Published by Simon Pulse on April 4, 2017
The one guy Bailey Rydell can’t stand is actually the boy of her dreams—she just doesn’t know it yet.
Classic movie fan Bailey “Mink” Rydell has spent months crushing on a witty film geek she only knows online as Alex. Two coasts separate the teens until Bailey moves in with her dad, who lives in the same California surfing town as her online crush.
Faced with doubts (what if he’s a creep in real life—or worse?), Bailey doesn’t tell Alex she’s moved to his hometown. Or that she’s landed a job at the local tourist-trap museum. Or that she’s being heckled daily by the irritatingly hot museum security guard, Porter Roth—a.k.a. her new archnemesis. But life is a whole lot messier than the movies, especially when Bailey discovers that tricky fine line between hate, love, and whatever it is she’s starting to feel for Porter.
And as the summer months go by, Bailey must choose whether to cling to a dreamy online fantasy in Alex or take a risk on an imperfect reality with Porter. The choice is both simpler and more complicated than she realizes, because Porter Roth is hiding a secret of his own: Porter is Alex…Approximately.
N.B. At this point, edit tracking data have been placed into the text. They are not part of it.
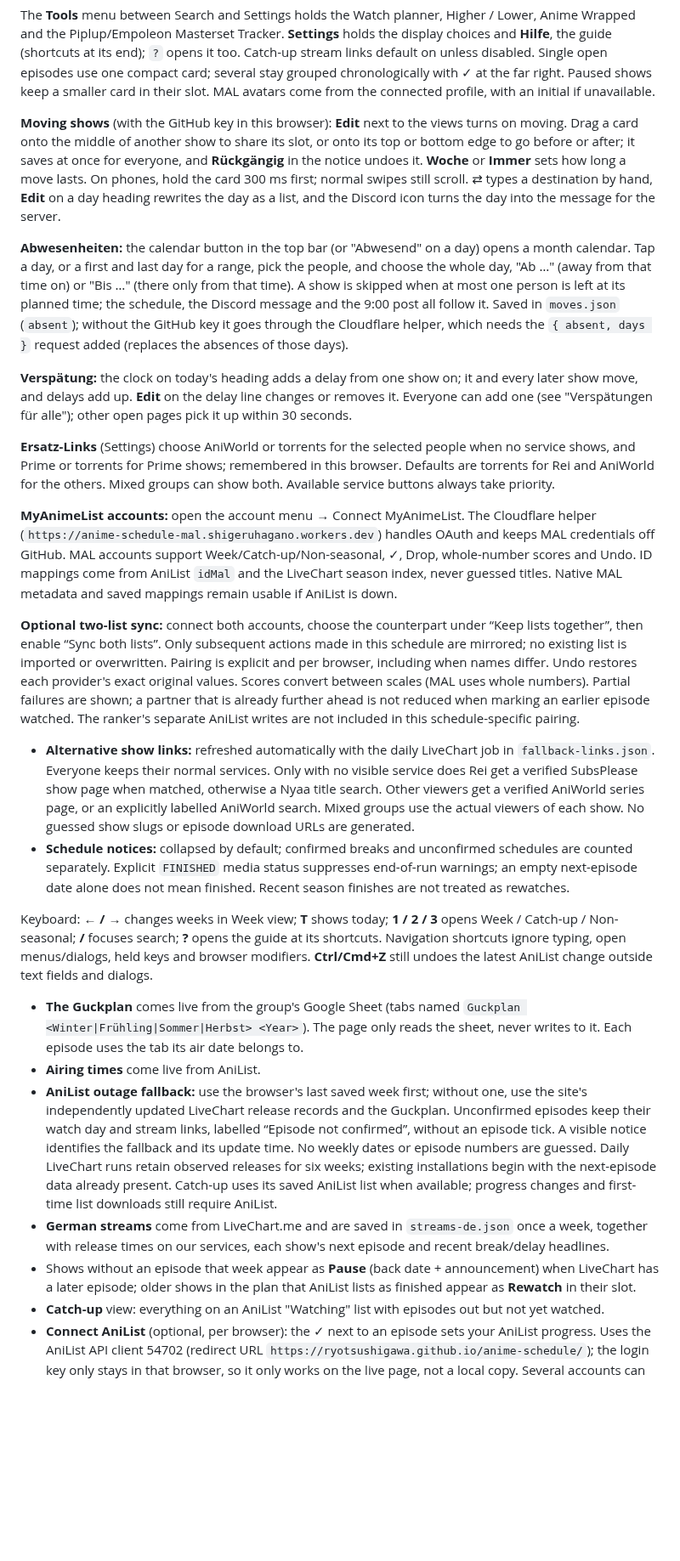
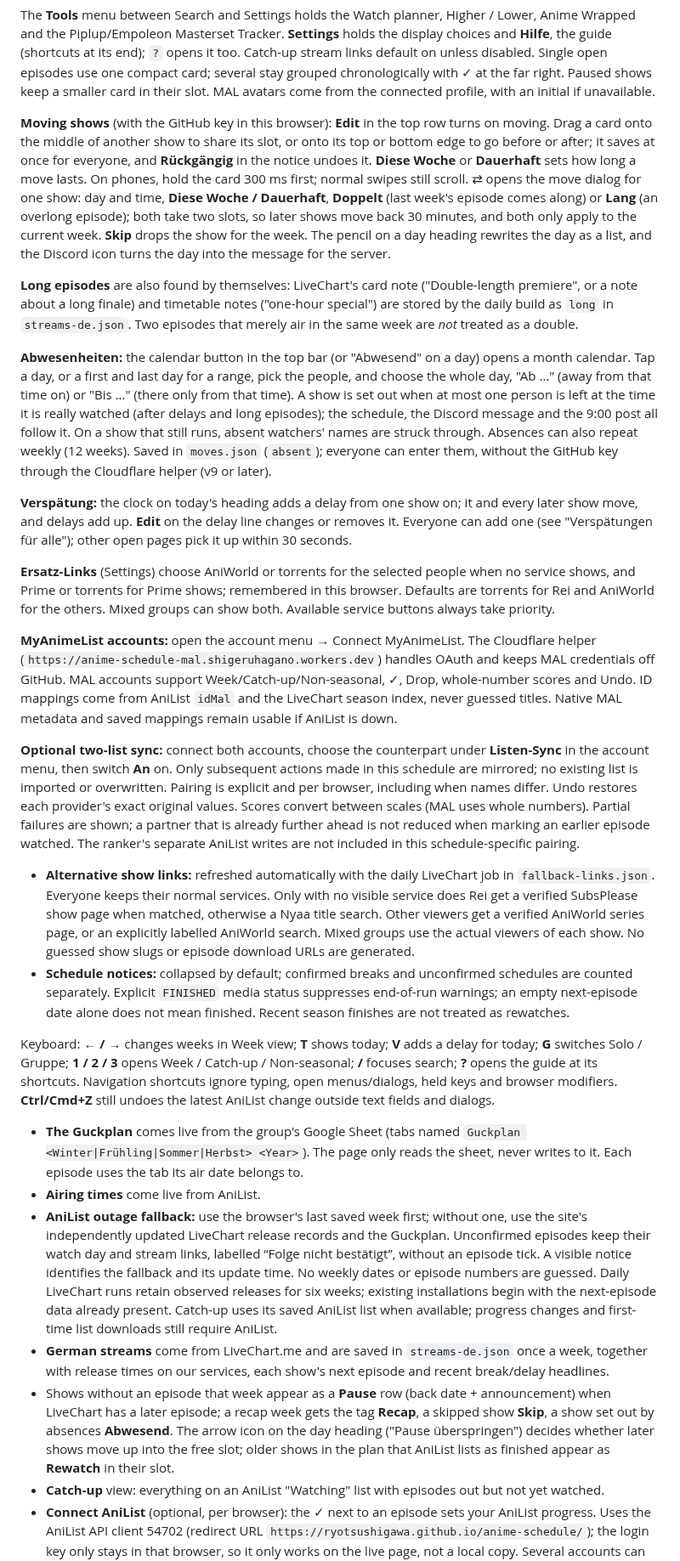
Before and after one commit to RyoTsushigawa/anime-schedule, a Markdown page: README.md, the part around one of its changes. Shown at 85% size. Drawn GitHub-style; blank space fills up the shorter version.

Commit message:
README brought in line with the site; PC-only tools marked
Co-Authored-By: Claude Fable 5.2 <noreply@anthropic.com>
Claude-Session: https://claude.ai/code/session_013eGJ77ruBa1CAmNjdajiBH

```diff
--- a/README.md
+++ b/README.md
@@ -63,19 +65,26 @@ Single open episodes use one compact card; several stay grouped chronologically
 Paused shows keep a smaller card in their slot. MAL avatars come from the connected profile, with an
 initial if unavailable.
 
-**Moving shows** (with the GitHub key in this browser): **Edit** next to the views turns on moving.
+**Moving shows** (with the GitHub key in this browser): **Edit** in the top row turns on moving.
 Drag a card onto the middle of another show to share its slot, or onto its top or bottom edge to go
-before or after; it saves at once for everyone, and **Rückgängig** in the notice undoes it. **Woche** or
-**Immer** sets how long a move lasts. On phones, hold the card 300 ms first; normal swipes still scroll.
-⇄ types a destination by hand, **Edit** on a day heading rewrites the day as a list, and the Discord icon
-turns the day into the message for the server.
+before or after; it saves at once for everyone, and **Rückgängig** in the notice undoes it. **Diese Woche** or
+**Dauerhaft** sets how long a move lasts. On phones, hold the card 300 ms first; normal swipes still scroll.
+⇄ opens the move dialog for one show: day and time, **Diese Woche / Dauerhaft**, **Doppelt** (last week's
+episode comes along) or **Lang** (an overlong episode); both take two slots, so later shows move back
+30 minutes, and both only apply to the current week. **Skip** drops the show for the week. The pencil on a
+day heading rewrites the day as a list, and the Discord icon turns the day into the message for the server.
+
+**Long episodes** are also found by themselves: LiveChart's card note ("Double-length premiere", or a note
+about a long finale) and timetable notes ("one-hour special") are stored by the daily build as `long` in
+`streams-de.json`. Two episodes that merely air in the same week are *not* treated as a double.
 
 **Abwesenheiten:** the calendar button in the top bar (or "Abwesend" on a day) opens a month calendar.
 Tap a day, or a first and last day for a range, pick the people, and choose the whole day, "Ab …" (away
-from that time on) or "Bis …" (there only from that time). A show is skipped when at most one person is
-left at its planned time; the schedule, the Discord message and the 9:00 post all follow it. Saved in
-`moves.json` (`absent`); without the GitHub key it goes through the Cloudflare helper, which needs the
-`{ absent, days }` request added (replaces the absences of those days).
+from that time on) or "Bis …" (there only from that time). A show is set out when at most one person is
+left at the time it is really watched (after delays and long episodes); the schedule, the Discord message
+and the 9:00 post all follow it. On a show that still runs, absent watchers' names are struck through.
+Absences can also repeat weekly (12 weeks). Saved in `moves.json` (`absent`); everyone can enter them, without
+the GitHub key through the Cloudflare helper (v9 or later).
 
 **Verspätung:** the clock on today's heading adds a delay from one show on; it and every later show move,
 and delays add up. **Edit** on the delay line changes or removes it. Everyone can add one (see
@@ -91,8 +100,8 @@ off GitHub. MAL accounts support Week/Catch-up/Non-seasonal, ✓, Drop, whole-nu
 ID mappings come from AniList `idMal` and the LiveChart season index, never guessed titles.
 Native MAL metadata and saved mappings remain usable if AniList is down.
 
-**Optional two-list sync:** connect both accounts, choose the counterpart under “Keep lists
-together”, then enable “Sync both lists”. Only subsequent actions made in this schedule are
+**Optional two-list sync:** connect both accounts, choose the counterpart under **Listen-Sync**
+in the account menu, then switch **An** on. Only subsequent actions made in this schedule are
 mirrored; no existing list is imported or overwritten. Pairing is explicit and per browser,
 including when names differ. Undo restores each provider's exact original values. Scores
 convert between scales (MAL uses whole numbers). Partial failures are shown; a partner that
@@ -108,8 +117,8 @@ The ranker's separate AniList writes are not included in this schedule-specific
   counted separately. Explicit `FINISHED` media status suppresses end-of-run warnings; an empty
   next-episode date alone does not mean finished. Recent season finishes are not treated as rewatches.
 
-Keyboard: **← / →** changes weeks in Week view; **T** shows today; **1 / 2 / 3** opens
-Week / Catch-up / Non-seasonal; **/** focuses search; **?** opens the guide at its shortcuts.
+Keyboard: **← / →** changes weeks in Week view; **T** shows today; **V** adds a delay for today;
+**G** switches Solo / Gruppe; **1 / 2 / 3** opens Week / Catch-up / Non-seasonal; **/** focuses search; **?** opens the guide at its shortcuts.
 Navigation shortcuts ignore typing, open menus/dialogs, held keys and browser modifiers.
 **Ctrl/Cmd+Z** still undoes the latest AniList change outside text fields and dialogs.
 
@@ -118,15 +127,17 @@ Navigation shortcuts ignore typing, open menus/dialogs, held keys and browser mo
 - **Airing times** come live from AniList.
 - **AniList outage fallback:** use the browser's last saved week first; without one, use the site's
   independently updated LiveChart release records and the Guckplan. Unconfirmed episodes keep their
-  watch day and stream links, labelled “Episode not confirmed”, without an episode tick. A visible
+  watch day and stream links, labelled “Folge nicht bestätigt”, without an episode tick. A visible
   notice identifies the fallback and its update time. No weekly dates or episode numbers are guessed.
   Daily LiveChart runs retain observed releases for six weeks; existing installations begin with the
   next-episode data already present. Catch-up uses its saved AniList list when available; progress
   changes and first-time list downloads still require AniList.
 - **German streams** come from LiveChart.me and are saved in `streams-de.json` once a week, together with
   release times on our services, each show's next episode and recent break/delay headlines.
-- Shows without an episode that week appear as **Pause** (back date + announcement) when LiveChart has a
-  later episode; older shows in the plan that AniList lists as finished appear as **Rewatch** in their slot.
+- Shows without an episode that week appear as a **Pause** row (back date + announcement) when LiveChart has a
+  later episode; a recap week gets the tag **Recap**, a skipped show **Skip**, a show set out by absences
+  **Abwesend**. The arrow icon on the day heading ("Pause überspringen") decides whether later shows move up
+  into the free slot; older shows in the plan that AniList lists as finished appear as **Rewatch** in their slot.
 - **Catch-up** view: everything on an AniList "Watching" list with episodes out but not yet watched.
 - **Connect AniList** (optional, per browser): the ✓ next to an episode sets your AniList progress. Uses the
   AniList API client 54702 (redirect URL `https://ryotsushigawa.github.io/anime-schedule/`); the login key
```
Also changed, not shown: other parts of README.md (+34 -23 lines).
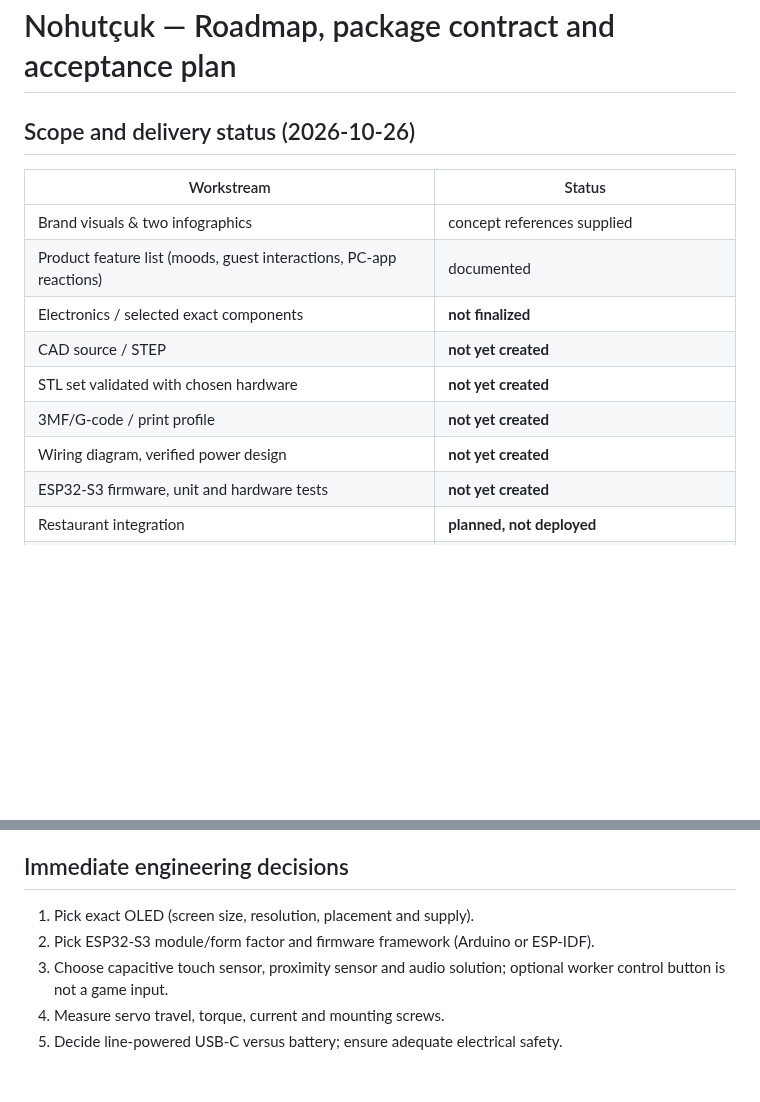
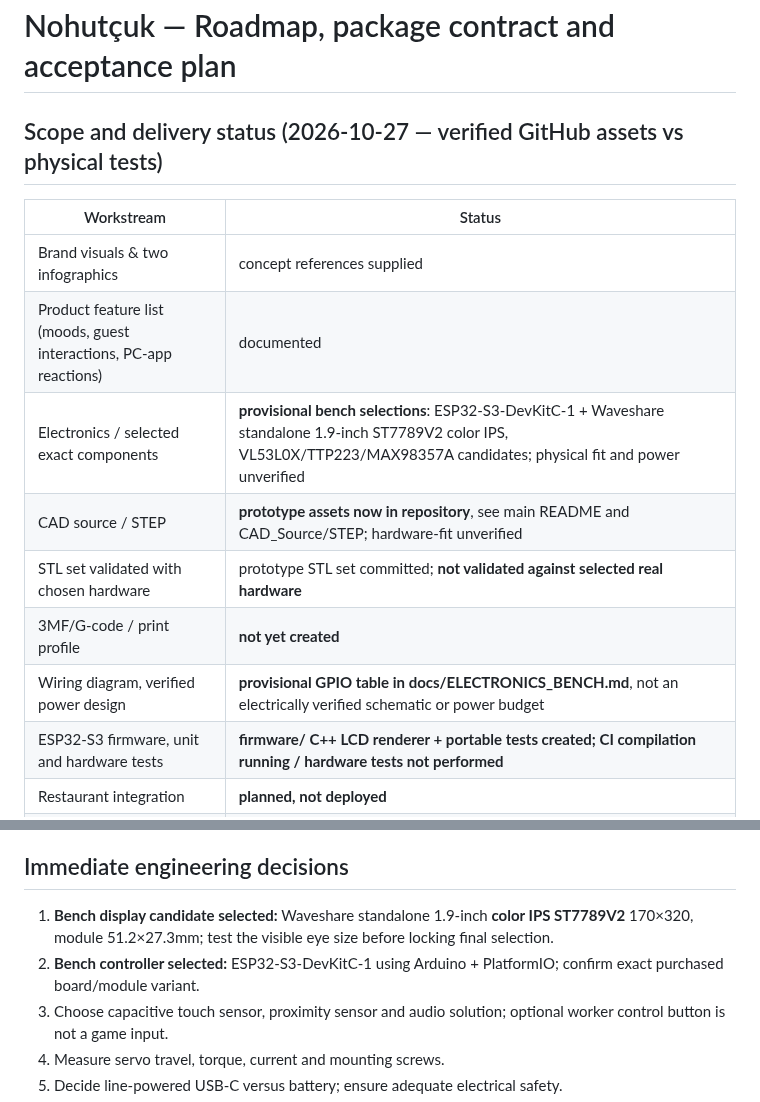
Before and after one commit to abdallahkhayroun00-crypto/brand-management-proposal, a Markdown page: nohutcuk/docs/ROADMAP.md, 2 parts joined by grey strips. GitHub-like rendering; blank space fills up the shorter version.

Commit message:
docs(nohutcuk): synchronize roadmap with CAD prototypes, color LCD decision and embedded C++ code

```diff
--- a/nohutcuk/docs/ROADMAP.md
+++ b/nohutcuk/docs/ROADMAP.md
@@ -1,17 +1,17 @@
 # Nohutçuk — Roadmap, package contract and acceptance plan
 
-## Scope and delivery status (2026-10-26)
+## Scope and delivery status (2026-10-27 — verified GitHub assets vs physical tests)
 
 | Workstream | Status |
 |---|---|
 | Brand visuals & two infographics | concept references supplied |
 | Product feature list (moods, guest interactions, PC-app reactions) | documented |
-| Electronics / selected exact components | **not finalized** |
-| CAD source / STEP | **not yet created** |
-| STL set validated with chosen hardware | **not yet created** |
+| Electronics / selected exact components | **provisional bench selections**: ESP32-S3-DevKitC-1 + Waveshare standalone 1.9-inch ST7789V2 color IPS, VL53L0X/TTP223/MAX98357A candidates; physical fit and power unverified |
+| CAD source / STEP | **prototype assets now in repository**, see main README and CAD_Source/STEP; hardware-fit unverified |
+| STL set validated with chosen hardware | prototype STL set committed; **not validated against selected real hardware** |
 | 3MF/G-code / print profile | **not yet created** |
-| Wiring diagram, verified power design | **not yet created** |
-| ESP32-S3 firmware, unit and hardware tests | **not yet created** |
+| Wiring diagram, verified power design | **provisional GPIO table in docs/ELECTRONICS_BENCH.md**, not an electrically verified schematic or power budget |
+| ESP32-S3 firmware, unit and hardware tests | **firmware/ C++ LCD renderer + portable tests created; CI compilation running / hardware tests not performed** |
 | Restaurant integration | **planned, not deployed** |
 | Assembly manual and maintenance | **planned** |
 | Separate GitHub assets | upload status tracked in assets/README.md |
@@ -60,8 +60,8 @@ Only real, verified artifacts should be put into engineering folders; do not cre
 
 ## Immediate engineering decisions
 
-1. Pick exact OLED (screen size, resolution, placement and supply).
-2. Pick ESP32-S3 module/form factor and firmware framework (Arduino or ESP-IDF).
+1. **Bench display candidate selected:** Waveshare standalone 1.9-inch **color IPS ST7789V2** 170×320, module 51.2×27.3mm; test the visible eye size before locking final selection.
+2. **Bench controller selected:** ESP32-S3-DevKitC-1 using Arduino + PlatformIO; confirm exact purchased board/module variant.
 3. Choose capacitive touch sensor, proximity sensor and audio solution; optional worker control button is not a game input.
 4. Measure servo travel, torque, current and mounting screws.
 5. Decide line-powered USB-C versus battery; ensure adequate electrical safety.
```
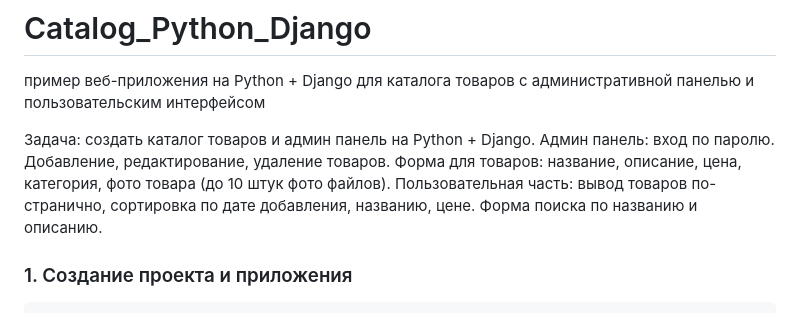
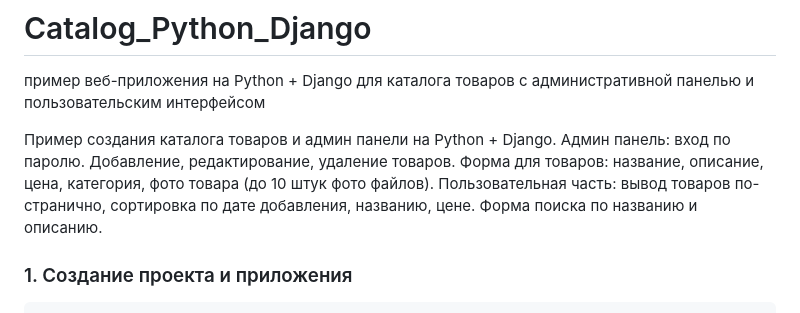
Before and after one commit to itwebpro/Catalog_Python_Django, a Markdown page: README.md, the part around the change. GitHub-like rendering.

```diff
--- a/README.md
+++ b/README.md
@@ -1,7 +1,7 @@
 # Сatalog_Python_Django
 пример веб-приложения на Python + Django для каталога товаров с административной панелью и пользовательским интерфейсом
 
-Задача: создать каталог товаров и админ панель на Python + Django. Админ панель: вход по паролю. Добавление, редактирование, удаление товаров. Форма для товаров: название, описание, цена, категория, фото товара (до 10 штук фото файлов). Пользовательная часть: вывод товаров по-странично, сортировка по дате добавления, названию, цене. Форма поиска по названию и описанию.
+Пример создания каталога товаров и админ панели на Python + Django. Админ панель: вход по паролю. Добавление, редактирование, удаление товаров. Форма для товаров: название, описание, цена, категория, фото товара (до 10 штук фото файлов). Пользовательная часть: вывод товаров по-странично, сортировка по дате добавления, названию, цене. Форма поиска по названию и описанию.
 
 
 ### 1. Создание проекта и приложения
```
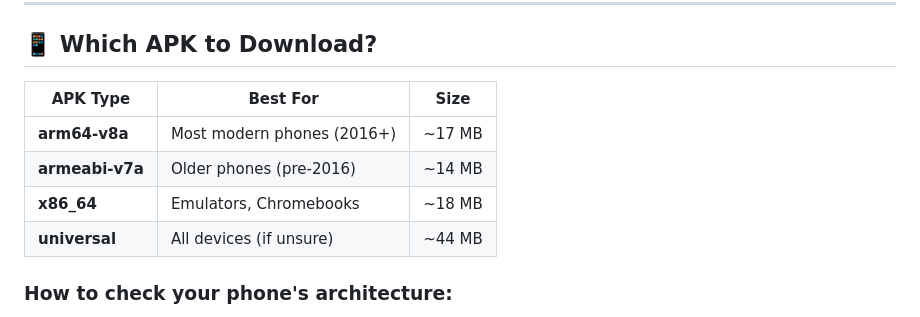
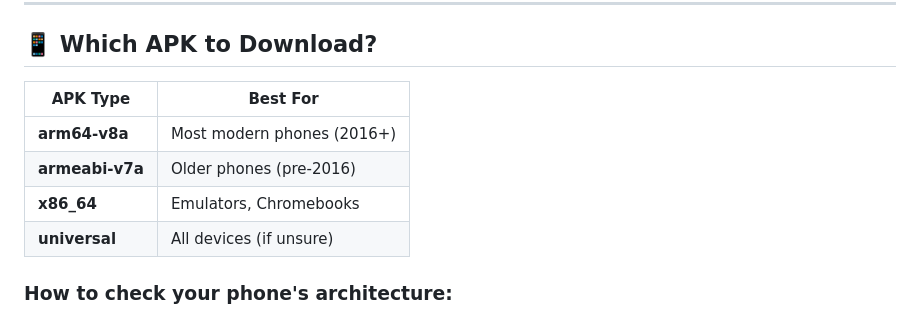
Before and after one commit to dionjoshualobo/Pferdeappel, a Markdown page: README.md, the part around the change. GitHub-like rendering.

Commit message:
docs: drop APK size column from README

```diff
--- a/README.md
+++ b/README.md
@@ -57,12 +57,12 @@ When you move your knight, the tile you **leave behind falls into the abyss** an
 
 ## 📱 Which APK to Download?
 
-| APK Type | Best For | Size |
-|----------|----------|------|
-| **arm64-v8a** | Most modern phones (2016+) | ~17 MB |
-| **armeabi-v7a** | Older phones (pre-2016) | ~14 MB |
-| **x86_64** | Emulators, Chromebooks | ~18 MB |
-| **universal** | All devices (if unsure) | ~44 MB |
+| APK Type | Best For |
+|----------|----------|
+| **arm64-v8a** | Most modern phones (2016+) |
+| **armeabi-v7a** | Older phones (pre-2016) |
+| **x86_64** | Emulators, Chromebooks |
+| **universal** | All devices (if unsure) |
 
 ### How to check your phone's architecture:
 1. Go to **Settings → About Phone**
```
Bailey Rydell is perhaps the most cultured, educated 17 year old I’ve ever had the pleasure of reading about. She is incredibly intelligent and sassy, with an interest in being a museum curator and a dream of working with classic films. A child of a rather sloppy divorce, Bailey is taking a huge risk and moving from her mom’s (mostly useless) arms in Washington DC to her father’s beachside town in California. And that’s where our story begins.
How I’d Describe This Book to a Friend
Bailey is, like most teenagers were when I was 17 (way back in Ye Olde 2006), active on message boards – in particular, one about classic films. There, under her screen name Mink, she meets another witty teen, a guy named Alex. They exchange banter for what feels like lifetimes, but Bailey knows he lives in California – what he doesn’t know is that she’s moving there.
Our precocious Bailey has the idea to take a map of her father’s – and allegedly Alex’s – beachside paradise town, and via process of elimination figure out which store Alex must work in using context clues from hints he’s dropped over the months. Unfortunately, Bailey’s Nancy Drew-ing is cut short by her dad’s insistence that she get a summer job – luckily, he’s even gotten one for her, at a local museum called The Cave. It’s like spelunking meets the Winchester House, and I am here for it – and so is Bailey, grudgingly. The bad part? One of the security guards – Porter – is such a cocky jerk that Bailey can’t stand being around him without wanting to scratch his eyes out.
The twist? Porter is Alex. The twist: part 2? Bailey has no idea, and neither does Porter. (I’m not spoiling you because 1) it’s obvious and 2) it’s on the book flap).
So while we enjoy waiting for the two of them to figure out what we’ve known all along, we watch them slowly start to become closer and closer. I love Porter because he’s realistic – he has flaws and issues, and he fights against them just like we all do – he is not the typical perfect guy we see in YA romances. Each character in this beautiful novel can stand on their own – they have their distinct personalities, and even folks like Bailey’s dad’s girlfriend are memorable – characters that ordinarily would be glazed over by the author. This book is the perfect summer read.
The Bottom Line
What I really want to talk about is this sort of B-plot that involves Bailey having what is likely PTSD, stemming from a gun violence-related incident in her past that I won’t spoil for you. I knew I loved Bailey when I got to that part of the book, because I also have gun violence-related PTSD. When she spoke up after hearing an unexpected gunshot, I felt empathy rocket from my heart all over my body – oh, Bailey. I understand. “For the love of guns, it had been four years! How long did I have to be in “trauma” mode? Wasn’t I allowed to make some decisions for myself and enjoy life?” – I’ve been here, stood in these shoes (though it hasn’t been four years for me yet), and I understood her viewpoint so deeply that I knew I was Team Bailey Ride or Die forever from that point forward.
Jenn Bennett does not sugarcoat these things, ranging from the aforementioned PTSD to self-pleasure. Normal things a 17 year old would engage in, but for some reason YA authors never discuss. I am beyond grateful that Ms. Bennett discusses them anyway – with great aplomb, and more than once, no less.
Let’s be real: once you read the book flap you know how this book will end. And you’re not wrong. But you’re not reading it for the plot twists any more than you watch You’ve Got Mail because you think ShopGirl will realize who she’s been talking to this whole time. You’re reading it for Bailey, for Porter, for Bailey’s BFF Grace, for their families. Trust me, you might think you know how this book will go, but don’t let that stop you from falling for this story line. I promise, it’s worth it.
When I had 60 pages left, I immediately bought Ms. Bennett’s other 2 books. That alone should tell you something.
“Sometimes you have to endure painful things to realize that you’re a whole lot stronger than you think.”